Shade-loving, big-blossomed tuberous begonias have a reputation for being difficult to grow. While it’s true that begonias can be particular about how they’re treated, it does not take much to keep them happy. Growing begonias becomes easy when you know what they like, and they are worth it. For a shady spot, begonias offer something irresistible, big colour from vibrant flowers that bloom non-stop, mid-summer until frost.
Begonia tubers are available at GardenWorks in early February. Potted begonias arrive in late spring and early summer when we also carry a selection of begonia baskets. Remember, don’t plant begonias out in the garden until all danger of frost has passed. Begonias generally take from 12 to 15 weeks to bloom and will then will keep blooming until the season ends. For earlier blooming, plant your tubers indoors in pots about six weeks before the last frost date in your area.
Begonias need warm, well-drained soil and a spot that is shaded and out of any drafts/wind. They will struggle in full sunlight. Where conditions are not ideal, adapt growing conditions slightly if you can. Containers make it easier to control soil conditions and can be easily moved to minimize exposure to sun, heat and wind.

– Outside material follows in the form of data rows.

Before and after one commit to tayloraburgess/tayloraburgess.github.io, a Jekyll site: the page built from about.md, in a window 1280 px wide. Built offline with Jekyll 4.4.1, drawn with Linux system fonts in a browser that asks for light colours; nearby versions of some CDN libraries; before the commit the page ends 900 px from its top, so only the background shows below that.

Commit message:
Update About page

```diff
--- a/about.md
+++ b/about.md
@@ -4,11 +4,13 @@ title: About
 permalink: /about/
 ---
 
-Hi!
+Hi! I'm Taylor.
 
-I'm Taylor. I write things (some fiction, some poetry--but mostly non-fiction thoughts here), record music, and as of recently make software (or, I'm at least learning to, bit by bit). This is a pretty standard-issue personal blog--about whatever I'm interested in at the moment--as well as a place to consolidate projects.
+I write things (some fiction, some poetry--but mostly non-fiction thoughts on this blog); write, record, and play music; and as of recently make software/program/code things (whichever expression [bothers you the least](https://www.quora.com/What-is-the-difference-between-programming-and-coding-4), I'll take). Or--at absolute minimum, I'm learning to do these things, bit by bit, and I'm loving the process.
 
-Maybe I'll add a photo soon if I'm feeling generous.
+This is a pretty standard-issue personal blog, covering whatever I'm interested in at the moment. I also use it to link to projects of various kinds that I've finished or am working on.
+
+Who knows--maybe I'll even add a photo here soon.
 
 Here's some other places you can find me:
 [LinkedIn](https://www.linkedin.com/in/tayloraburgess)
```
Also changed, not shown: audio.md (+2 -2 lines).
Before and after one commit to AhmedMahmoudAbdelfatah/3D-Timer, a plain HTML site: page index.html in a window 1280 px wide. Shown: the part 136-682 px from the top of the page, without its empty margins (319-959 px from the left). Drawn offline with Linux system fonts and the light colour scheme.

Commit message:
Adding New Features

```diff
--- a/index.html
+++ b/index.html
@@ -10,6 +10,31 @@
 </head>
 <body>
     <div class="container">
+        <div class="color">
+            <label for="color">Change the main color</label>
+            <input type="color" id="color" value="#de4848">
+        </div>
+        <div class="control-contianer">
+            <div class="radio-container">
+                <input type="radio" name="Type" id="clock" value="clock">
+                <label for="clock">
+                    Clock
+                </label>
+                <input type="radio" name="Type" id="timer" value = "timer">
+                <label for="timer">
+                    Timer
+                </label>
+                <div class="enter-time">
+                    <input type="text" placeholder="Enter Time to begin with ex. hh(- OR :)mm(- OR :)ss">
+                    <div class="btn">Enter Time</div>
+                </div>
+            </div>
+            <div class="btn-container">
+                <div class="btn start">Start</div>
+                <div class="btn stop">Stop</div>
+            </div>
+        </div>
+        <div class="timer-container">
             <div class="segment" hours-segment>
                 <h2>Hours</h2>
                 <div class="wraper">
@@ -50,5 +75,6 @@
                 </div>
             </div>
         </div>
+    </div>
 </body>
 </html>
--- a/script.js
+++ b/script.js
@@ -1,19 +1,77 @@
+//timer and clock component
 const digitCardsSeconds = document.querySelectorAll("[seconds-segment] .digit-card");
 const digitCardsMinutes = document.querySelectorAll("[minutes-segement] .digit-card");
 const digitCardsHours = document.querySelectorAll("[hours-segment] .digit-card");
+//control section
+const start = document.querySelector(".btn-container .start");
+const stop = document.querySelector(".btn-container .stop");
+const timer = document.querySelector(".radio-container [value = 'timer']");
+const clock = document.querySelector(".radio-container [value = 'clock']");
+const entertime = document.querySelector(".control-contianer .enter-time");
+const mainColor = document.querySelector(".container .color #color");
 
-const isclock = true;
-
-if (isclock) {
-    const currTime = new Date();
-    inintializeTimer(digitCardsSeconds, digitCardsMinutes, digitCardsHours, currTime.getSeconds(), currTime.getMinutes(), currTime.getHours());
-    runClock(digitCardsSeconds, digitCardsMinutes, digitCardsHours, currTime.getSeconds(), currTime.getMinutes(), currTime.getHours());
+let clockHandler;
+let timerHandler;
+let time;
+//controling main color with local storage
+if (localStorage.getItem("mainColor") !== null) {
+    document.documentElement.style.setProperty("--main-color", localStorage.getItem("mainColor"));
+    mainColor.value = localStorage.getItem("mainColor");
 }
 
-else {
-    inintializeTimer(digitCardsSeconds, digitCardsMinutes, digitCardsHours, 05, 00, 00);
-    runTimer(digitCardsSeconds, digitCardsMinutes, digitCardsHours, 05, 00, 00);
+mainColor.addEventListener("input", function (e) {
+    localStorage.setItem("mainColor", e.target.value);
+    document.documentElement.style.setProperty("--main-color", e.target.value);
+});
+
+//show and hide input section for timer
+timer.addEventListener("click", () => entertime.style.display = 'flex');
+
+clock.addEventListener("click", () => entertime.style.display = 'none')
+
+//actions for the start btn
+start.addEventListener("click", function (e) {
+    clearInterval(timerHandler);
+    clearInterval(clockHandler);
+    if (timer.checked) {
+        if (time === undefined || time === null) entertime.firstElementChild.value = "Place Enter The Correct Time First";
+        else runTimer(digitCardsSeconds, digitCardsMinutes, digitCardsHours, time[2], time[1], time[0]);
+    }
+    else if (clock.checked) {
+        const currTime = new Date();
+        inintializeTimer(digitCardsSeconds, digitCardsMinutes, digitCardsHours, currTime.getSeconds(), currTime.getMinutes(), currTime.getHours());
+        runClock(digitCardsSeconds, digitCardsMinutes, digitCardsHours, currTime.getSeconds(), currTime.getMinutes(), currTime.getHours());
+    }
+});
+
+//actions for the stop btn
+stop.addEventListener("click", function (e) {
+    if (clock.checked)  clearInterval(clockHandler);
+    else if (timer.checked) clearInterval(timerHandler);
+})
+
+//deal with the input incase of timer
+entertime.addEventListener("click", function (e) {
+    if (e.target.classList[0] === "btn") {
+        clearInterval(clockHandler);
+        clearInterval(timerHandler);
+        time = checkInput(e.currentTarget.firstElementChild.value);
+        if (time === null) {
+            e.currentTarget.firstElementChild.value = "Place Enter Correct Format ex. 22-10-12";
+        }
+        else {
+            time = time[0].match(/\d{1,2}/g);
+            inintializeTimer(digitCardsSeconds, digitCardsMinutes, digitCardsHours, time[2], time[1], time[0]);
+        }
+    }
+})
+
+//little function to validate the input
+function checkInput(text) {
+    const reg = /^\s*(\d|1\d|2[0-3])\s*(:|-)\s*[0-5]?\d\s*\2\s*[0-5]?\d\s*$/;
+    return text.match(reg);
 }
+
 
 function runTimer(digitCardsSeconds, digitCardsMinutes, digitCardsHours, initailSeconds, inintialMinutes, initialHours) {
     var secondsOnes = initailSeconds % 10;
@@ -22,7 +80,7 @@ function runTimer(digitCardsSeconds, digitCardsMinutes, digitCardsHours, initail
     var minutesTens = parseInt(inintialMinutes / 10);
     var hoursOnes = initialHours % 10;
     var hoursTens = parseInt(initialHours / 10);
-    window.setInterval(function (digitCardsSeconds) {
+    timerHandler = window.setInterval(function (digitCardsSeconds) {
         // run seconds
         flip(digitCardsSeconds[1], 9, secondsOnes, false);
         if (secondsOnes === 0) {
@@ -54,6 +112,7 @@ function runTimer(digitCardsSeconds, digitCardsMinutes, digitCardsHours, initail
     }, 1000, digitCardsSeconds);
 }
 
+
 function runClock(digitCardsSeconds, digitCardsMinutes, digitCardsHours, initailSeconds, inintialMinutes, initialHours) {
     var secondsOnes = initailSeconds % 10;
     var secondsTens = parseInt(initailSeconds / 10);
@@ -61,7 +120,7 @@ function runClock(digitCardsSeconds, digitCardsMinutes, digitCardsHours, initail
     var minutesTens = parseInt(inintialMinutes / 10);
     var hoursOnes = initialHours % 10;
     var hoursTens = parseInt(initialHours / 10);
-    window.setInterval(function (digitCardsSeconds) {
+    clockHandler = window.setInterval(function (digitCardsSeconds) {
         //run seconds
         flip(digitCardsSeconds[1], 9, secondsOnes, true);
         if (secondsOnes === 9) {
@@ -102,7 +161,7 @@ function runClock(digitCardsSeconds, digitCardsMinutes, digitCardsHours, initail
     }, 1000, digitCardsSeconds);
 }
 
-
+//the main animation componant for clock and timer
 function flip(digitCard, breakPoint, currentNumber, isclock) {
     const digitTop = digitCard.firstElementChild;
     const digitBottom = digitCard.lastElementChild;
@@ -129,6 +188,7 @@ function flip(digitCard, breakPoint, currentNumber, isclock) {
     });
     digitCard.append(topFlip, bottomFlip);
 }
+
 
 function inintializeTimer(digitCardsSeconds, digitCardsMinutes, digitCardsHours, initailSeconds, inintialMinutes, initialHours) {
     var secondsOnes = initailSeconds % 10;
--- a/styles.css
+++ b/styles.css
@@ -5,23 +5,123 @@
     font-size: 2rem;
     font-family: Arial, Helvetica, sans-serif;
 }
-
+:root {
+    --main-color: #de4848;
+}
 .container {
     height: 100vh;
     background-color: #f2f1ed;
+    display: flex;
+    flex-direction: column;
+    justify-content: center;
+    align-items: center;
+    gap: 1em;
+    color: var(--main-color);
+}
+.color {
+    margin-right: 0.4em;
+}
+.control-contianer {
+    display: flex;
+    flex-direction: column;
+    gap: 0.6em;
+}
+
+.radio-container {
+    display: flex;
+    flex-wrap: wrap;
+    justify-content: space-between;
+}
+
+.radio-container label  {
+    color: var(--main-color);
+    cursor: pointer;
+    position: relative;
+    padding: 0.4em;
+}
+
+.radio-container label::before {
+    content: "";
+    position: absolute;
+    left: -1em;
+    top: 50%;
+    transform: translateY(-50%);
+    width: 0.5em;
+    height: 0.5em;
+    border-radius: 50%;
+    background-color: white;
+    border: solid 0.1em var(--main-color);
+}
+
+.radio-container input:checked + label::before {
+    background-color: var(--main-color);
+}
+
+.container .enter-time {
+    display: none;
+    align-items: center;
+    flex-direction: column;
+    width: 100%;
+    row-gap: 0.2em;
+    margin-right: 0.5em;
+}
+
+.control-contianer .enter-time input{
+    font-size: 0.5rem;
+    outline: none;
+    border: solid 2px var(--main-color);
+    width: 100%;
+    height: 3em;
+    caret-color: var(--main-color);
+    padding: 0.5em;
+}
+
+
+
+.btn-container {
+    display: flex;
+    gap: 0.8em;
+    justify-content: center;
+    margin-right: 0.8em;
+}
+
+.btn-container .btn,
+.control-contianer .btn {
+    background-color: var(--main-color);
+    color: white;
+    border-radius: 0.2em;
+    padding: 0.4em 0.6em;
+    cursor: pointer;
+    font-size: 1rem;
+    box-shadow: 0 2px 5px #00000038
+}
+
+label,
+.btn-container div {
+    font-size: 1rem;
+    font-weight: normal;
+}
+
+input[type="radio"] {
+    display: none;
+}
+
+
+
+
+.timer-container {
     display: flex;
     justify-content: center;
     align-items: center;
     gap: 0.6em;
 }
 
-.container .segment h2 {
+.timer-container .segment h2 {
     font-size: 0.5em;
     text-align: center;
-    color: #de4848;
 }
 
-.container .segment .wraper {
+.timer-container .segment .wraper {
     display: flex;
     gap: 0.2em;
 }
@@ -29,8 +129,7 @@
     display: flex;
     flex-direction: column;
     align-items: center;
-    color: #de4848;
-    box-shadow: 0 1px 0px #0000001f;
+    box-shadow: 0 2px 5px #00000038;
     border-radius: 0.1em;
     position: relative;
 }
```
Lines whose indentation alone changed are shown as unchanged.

Starting Indoors for Earlier Blooms
Select begonia tubers that are firm to the touch. When possible, plant them indoors about six weeks before local planting dates, when the threat frosts is past. Choose clean containers, at least 5-7cm (2-3”) deep, with a drainage hole. Use a commercial potting soil mixed with both peat moss and sand. That way the soil will stay moist but not soggy. Place tubers in the soil mix with their convex (rounded out) side pressed gently onto the surface of the soil. Cover with about 1.5cm (1/2”) of soil and water well. A warm humid setting is optimal for promoting growth. Keep the soil moist, but not wet, and never let it dry out completely. When the shoots reach 15-20cm (6-8”) tall, all threat of frost should be past and your begonia can be transplant the out into the garden or a container.
Plant Outdoors After Frosts Have Passed
Plant tuberous begonias in a rich, well-drained, moisture retentive soil. Space plants one per square foot. Remember begonias do not like hot sun, so keep them away from direct sunlight and midday heat. In cooler climates, direct morning and late afternoon sun are okay. Wind can dry out the plants, and hanging baskets are especially susceptible to being dried out in a windy location.
Keep the soil moist, but don’t over water and try to avoid water sitting on the leaves (water the soil not the leaves). Begonias are not heavy feeders but a light application of fertilizer or compost and/or well-rotted manure is helpful for optimal performance.
For sturdier plants, pinch off extra or “leggy stems” when the plants are developing. Keep the strongest three stems and nip off any others. For fewer but bigger flowers, pinch off early developing flowers, until the plant reaches 25cm (10”) tall. Keep in mind that most upright-flowering plants will need staking.
In fall when night frosts hit, begonia season is over. Either bid begonias adieu as annuals or prior to a killing frost, lift the tubers and store them for the winter. To store them, let the tubers dry for several days, then layer them in peat in a cool dry place (7-10°C). Next spring, replant the plump, healthy tubers for another season of bloom.